The Great Shakespeare Massacre of aught eight

March 21, 2008

As I said in the last entry, I’ve been trying to get the boys to do their homework. The end of the quarter is approaching, and like a New Year’s diet, it’s an effort to undo months of bad behavior. Quickly, if possible.

#2 Son is studying Shakespeare in English class. He must memorize a speech, and recite in class.

I used to work in theater. Shakespeare is my homeboy. I can help with this.

Who would have known there was so much blood in him?
Oh what a piece of work is man?
To be or not to be?
Oh for a muse of fire?

How about “What brave new world…”

Or the dark lady sonnet. That’s short, and easy to remember.

#2 Son:
It has to be from Romeo and Juliet.


I hate Romeo and Juliet. Schools think it’s the basic, starter play for all 9th graders, because it’s about suicidal teenagers in love. Face it, while R & J have the sort of family issues that would best be sorted by Doctor Phil, they take a real Jerry Springer approach to their problems.

Sure, there is a lot of good love stuff in the middle. But if Juliet had been smart enough to look at Friar Lawrence and say, “Faking my own death? That’s the best you can do? Got any other ideas, old man?”

Well, it would have been a different story entirely.

So I grit my teeth, and prepare to listen to some bad Shakespeare.

#2 Son has many good qualities. If I need some furniture built, or supper made? He is my man. I would definitely go to him for help on all math, and some sciences. And he has an excellent sense of direction.
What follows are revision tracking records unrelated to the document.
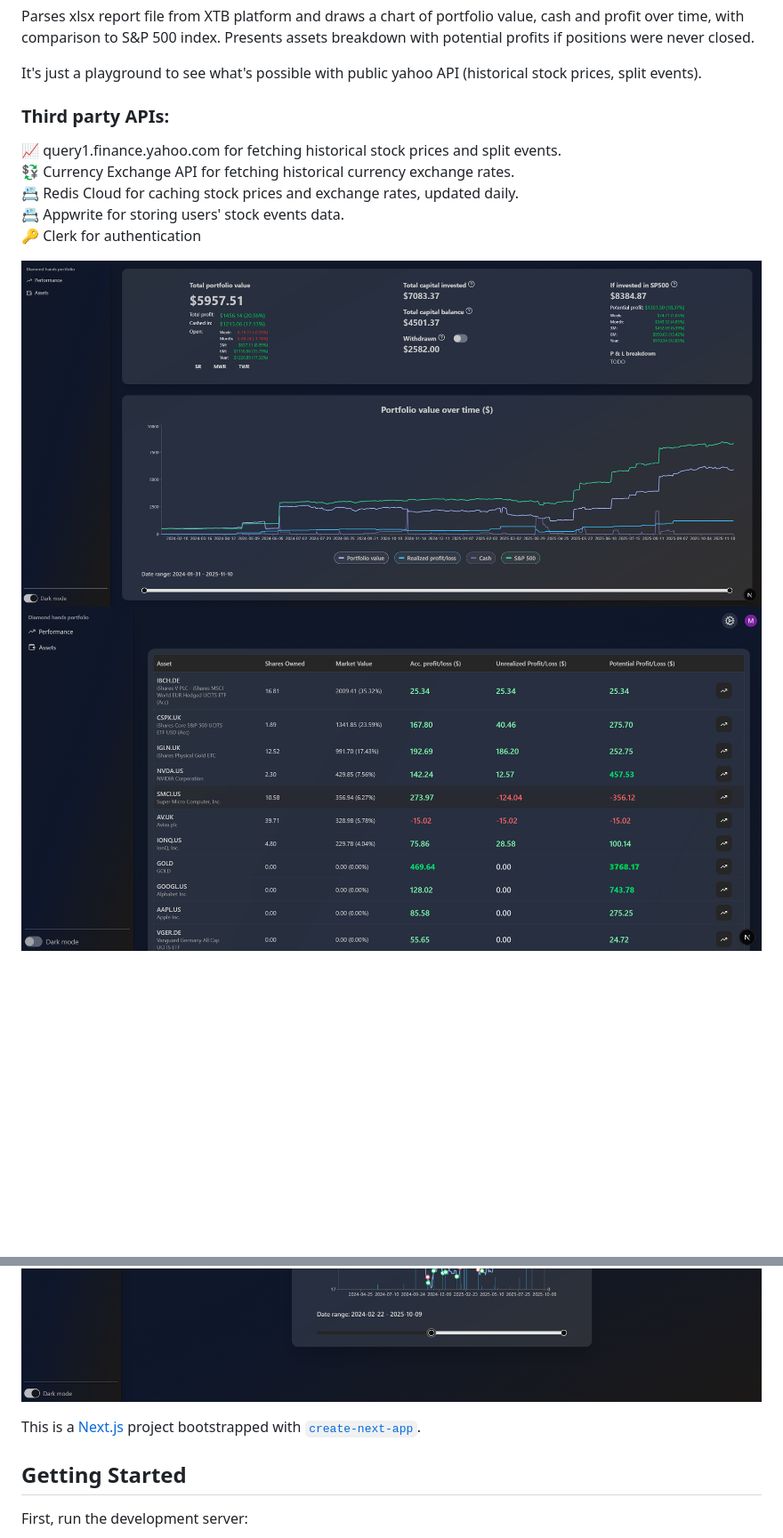
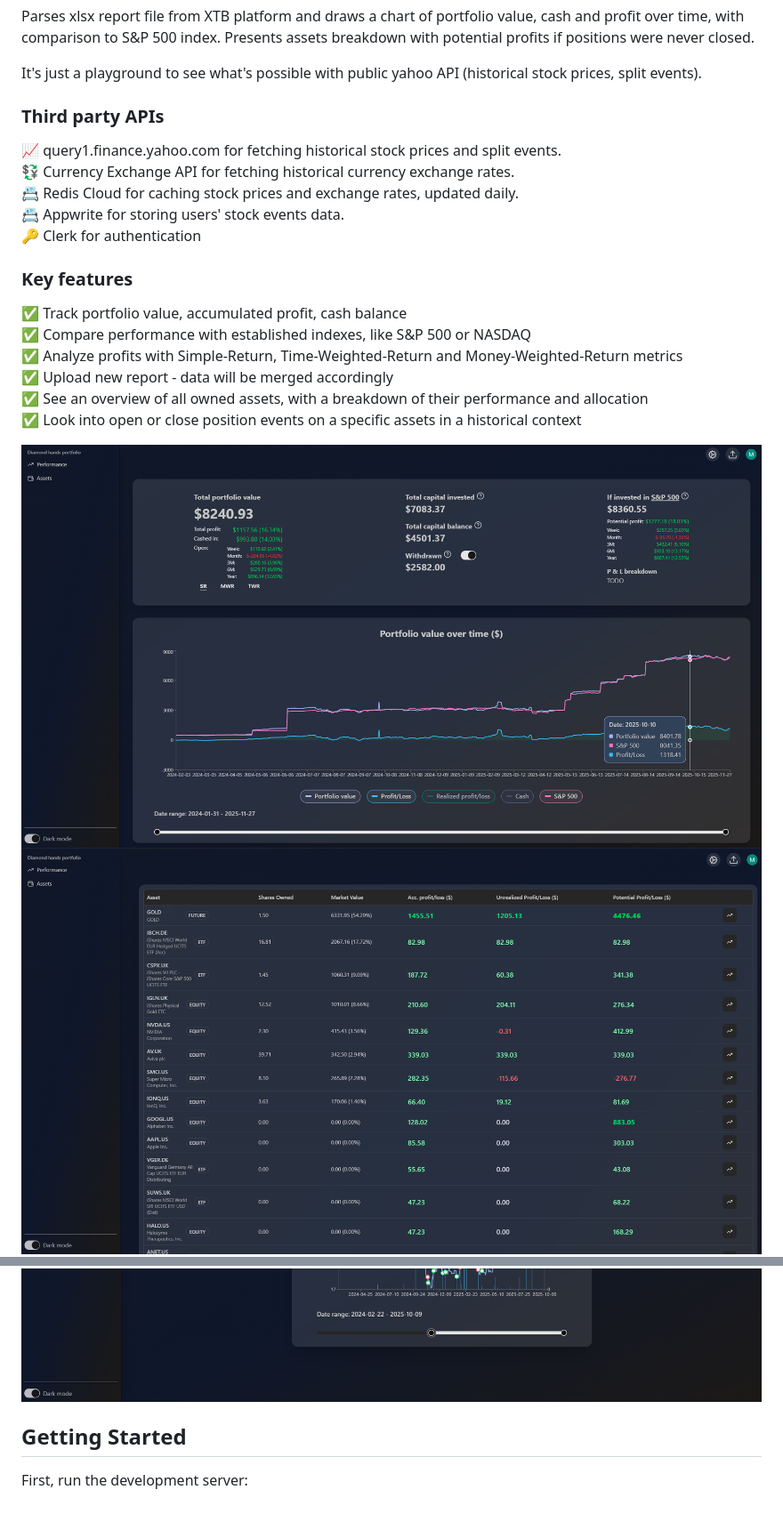
Before and after one commit to MBelniak/diamond-hands-portfolio, a Markdown page: README.md, 2 parts joined by grey strips. Shown at 89% size. Drawn GitHub-style; pictures changed too: assets.png, performance.png; blank space fills up the shorter version.

```diff
--- a/README.md
+++ b/README.md
@@ -6,13 +6,20 @@ Presents assets breakdown with potential profits if positions were never closed.
 
 It's just a playground to see what's possible with public yahoo API (historical stock prices, split events).
 
-### Third party APIs:
+### Third party APIs
 📈 query1.finance.yahoo.com for fetching historical stock prices and split events.\
 💱 Currency Exchange API for fetching historical currency exchange rates.\
 📇 Redis Cloud for caching stock prices and exchange rates, updated daily.\
 📇 Appwrite for storing users' stock events data.\
 🔑 Clerk for authentication
 
+### Key features
+✅ Track portfolio value, accumulated profit, cash balance\
+✅ Compare performance with established indexes, like S&P 500 or NASDAQ\
+✅ Analyze profits with Simple-Return, Time-Weighted-Return and Money-Weighted-Return metrics\
+✅ Upload new report - data will be merged accordingly\
+✅ See an overview of all owned assets, with a breakdown of their performance and allocation\
+✅ Look into open or close position events on a specific assets in a historical context
 
 ![Performance](performance.png)
 ![Assets](assets.png)
@@ -19,6 +27,4 @@ It's just a playground to see what's possible with public yahoo API (historical
 ![Asset](asset.png)
-
-This is a [Next.js](https://nextjs.org) project bootstrapped with [`create-next-app`](https://nextjs.org/docs/app/api-reference/cli/create-next-app).
 
 ## Getting Started
 
```
Also changed, not shown: other parts of README.md (+1 -0 lines), assets allocation.png (added).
But he does not appear to be headed for a career on the stage.

He chooses a speech by Capulet (or Montague. It doesn’t really matter. Because it is totally forgettable.)

It is hard to advise him on memorization, when the words of this speech slip from both our memories, the minute they are out of his mouth.

“A Bears him like a portly gentleman”


OK. Really I know. Like I said, Shakespeare and me? We’re tight. But this is not a “trippingly on the tongue” speech. There is a reason that people are not quoting this scene.

After he tries this scene several times, I grab the book, flip some pages, and point. “Here. Read this one.”

Apparently, 2 Son is the only person on the planet that has not heard “What light through yonder window breaks…”

He manages “He laughs at scars that never felt a wound” fairly well. But he begins having trouble once he hits one of the most quoted passages in all literature.

So, I begin trying to help

#2 Son:
What (long pause)

I point at lamp.

#2 Son: gives me a funny look.

Me still pointing: LIGHT

#2 Son (in labored iambic pentameter) throughyonderwindowbreaksitisthe… long pause.

Me: (Pointing out the window) EAST. And Juliet is the (waving arms) SUN. (Pointing up) ARISE fair sun and (stab stab stab) SLAY the envious moon.

Apparently, he did better on this than some of his class.

But I complained to my husband, #2 is clearly not destined for greatness, if he gets a job that requires memorization of poetry. That THANK GOD, he has other skills, because a person doesn’t have to know everything to survive.

And my husband spins me around 180 degrees, and points me to a window on the opposite wall, where a blinding sunrise is perfectly framed.

That “is the EAST”. You were pointing west.

Leave a Reply

Your email address will not be published. Required fields are marked *